*Aim of the task:*
Restate the records below word for word.

Segment Start: Data to process

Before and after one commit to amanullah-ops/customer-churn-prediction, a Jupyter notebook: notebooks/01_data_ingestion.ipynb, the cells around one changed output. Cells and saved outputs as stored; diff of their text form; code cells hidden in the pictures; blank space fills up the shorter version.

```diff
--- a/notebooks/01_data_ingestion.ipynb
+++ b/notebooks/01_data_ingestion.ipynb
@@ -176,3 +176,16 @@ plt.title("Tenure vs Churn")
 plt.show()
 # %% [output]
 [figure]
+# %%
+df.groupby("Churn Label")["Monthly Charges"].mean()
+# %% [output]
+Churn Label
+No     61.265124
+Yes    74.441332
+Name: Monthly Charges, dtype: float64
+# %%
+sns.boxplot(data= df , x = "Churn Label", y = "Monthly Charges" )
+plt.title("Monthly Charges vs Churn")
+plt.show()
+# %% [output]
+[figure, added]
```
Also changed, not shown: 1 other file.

Segment End: Data to process

*Written solution:*
Before and after one commit to amanullah-ops/customer-churn-prediction, a Jupyter notebook: notebooks/01_data_ingestion.ipynb, the cells around one changed output. Cells and saved outputs as stored; diff of their text form; code cells hidden in the pictures; blank space fills up the shorter version.

```diff
--- a/notebooks/01_data_ingestion.ipynb
+++ b/notebooks/01_data_ingestion.ipynb
@@ -176,3 +176,16 @@ plt.title("Tenure vs Churn")
 plt.show()
 # %% [output]
 [figure]
+# %%
+df.groupby("Churn Label")["Monthly Charges"].mean()
+# %% [output]
+Churn Label
+No     61.265124
+Yes    74.441332
+Name: Monthly Charges, dtype: float64
+# %%
+sns.boxplot(data= df , x = "Churn Label", y = "Monthly Charges" )
+plt.title("Monthly Charges vs Churn")
+plt.show()
+# %% [output]
+[figure, added]
```
Also changed, not shown: 1 other file.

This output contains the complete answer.